Because of the luck of time I had to skip almost the half of the garden, namely the cacti and succulents part as well as ferns.
Instead I prioritized my favorite plant family Zingiberales. Celebrity family members there are bananas, Heliconia, Bird of Paradise (Strelitzia reginae) and the largest of them all Traveler’s tree (Ravenala madagascariensis). I actually do have them all growing in our living room.
So here I just had to explore everything and I didn’t stay just on the path. See the photo proof below.
Bromeliads and palms
The more time I spent with my beloved Zingiberales, the less time I had left for the last two parts of the garden, unfortunately. So just a few photos on the run from there.
THANK YOU COSTA RICA! LA PURA VIDA!

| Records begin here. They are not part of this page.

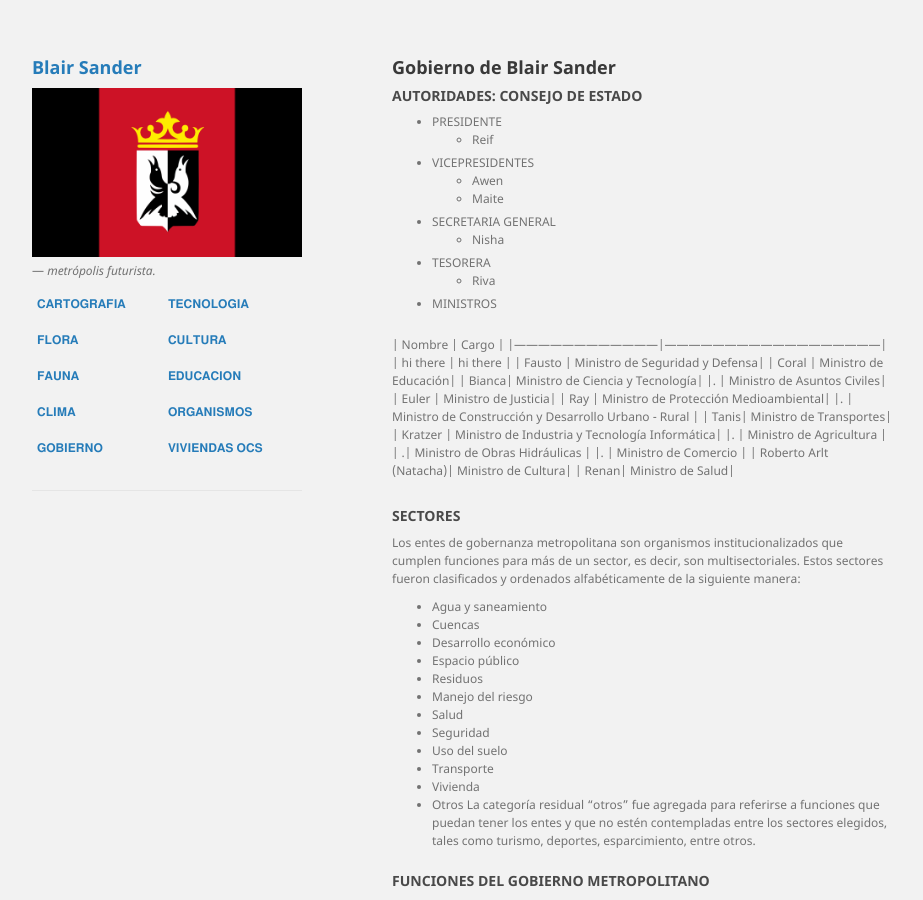
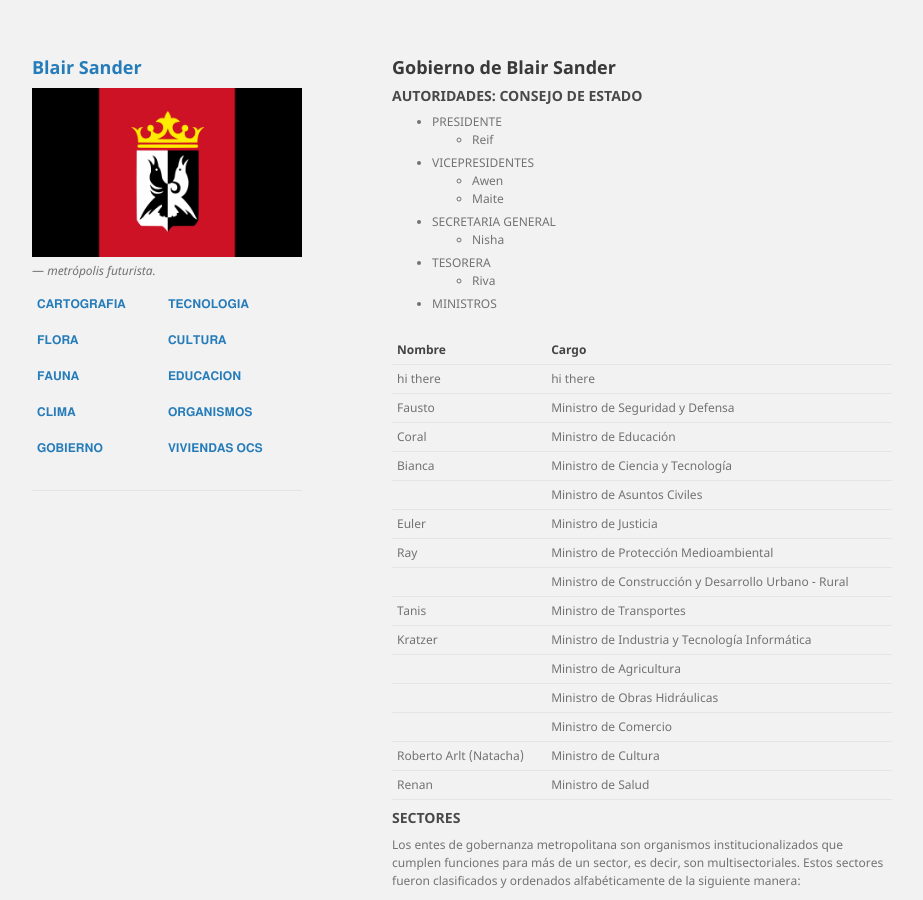
Before and after one commit to BlairSander/ciudad, a Jekyll site: the page built from gobierno.md, in a window 1280 px wide and 900 px high. Shown: the whole window, without its empty margins (178-1101 px from the left). Built offline with Jekyll 4.4.1, drawn with Linux system fonts in a browser that asks for light colours.

Commit message:
gobierno.md

```diff
--- a/gobierno.md
+++ b/gobierno.md
@@ -17,23 +17,23 @@ layout: default
 <br>&nbsp;
 
 | Nombre     | Cargo     |
-|------------------------------------|------------------------------------------------------|
+|-------|-------|
 | hi there | hi there |
 | Fausto | Ministro de Seguridad y Defensa|
 | Coral | Ministro de Educación|
 | Bianca| Ministro de Ciencia y Tecnología|
-|.  | Ministro de Asuntos Civiles|
+| | Ministro de Asuntos Civiles|
 | Euler | Ministro de Justicia|
 | Ray | Ministro de Protección Medioambiental|
-|. | Ministro de Construcción y Desarrollo Urbano - Rural	|
+| | Ministro de Construcción y Desarrollo Urbano - Rural	|
 | Tanis| Ministro de Transportes|
 | Kratzer | Ministro de Industria y Tecnología Informática|
-|. | Ministro de Agricultura	|
-| .| Ministro de Obras Hidráulicas	|
-|. | Ministro de Comercio	|
+| | Ministro de Agricultura	|
+| | Ministro de Obras Hidráulicas	|
+| | Ministro de Comercio	|
 | Roberto Arlt (Natacha)| Ministro de Cultura|
 | Renan| Ministro de Salud|
-<br>&nbsp;
+
 <h3>SECTORES</h3>
 Los entes de gobernanza metropolitana son organismos
 institucionalizados que cumplen funciones para más de un sector, es decir, son multisectoriales.
```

And that was our last day on that trip to Costa Rica, but I’m sure it wasn’t our last trip there. A big thank you would be also appropriate to my dear partner Alex for following with me on all my geeky botanical adventures. Also a special thank you for our friend and amazing photographer Erick Matamoros for this lovely day to remember and also for this photo in my right environment:
The post A stroll in home jungles appeared first on Tropics @Home.
Follow me on a short 8min video stroll through our home-grown jungles, our tropics at home on a couple of square meters. This is my entire, well almost, “collection” of tropical plants I grow indoors in our flat in Stockholm, Sweden. With plant names.
I did the footage in the end of March this year (2017), but I had time only now to edit it and upload. That is also my first attempt of using Adobe After Effects for editing (adding plant names, photos of them when in bloom and some inspirational music).
You can read more about some plants featured in the video here: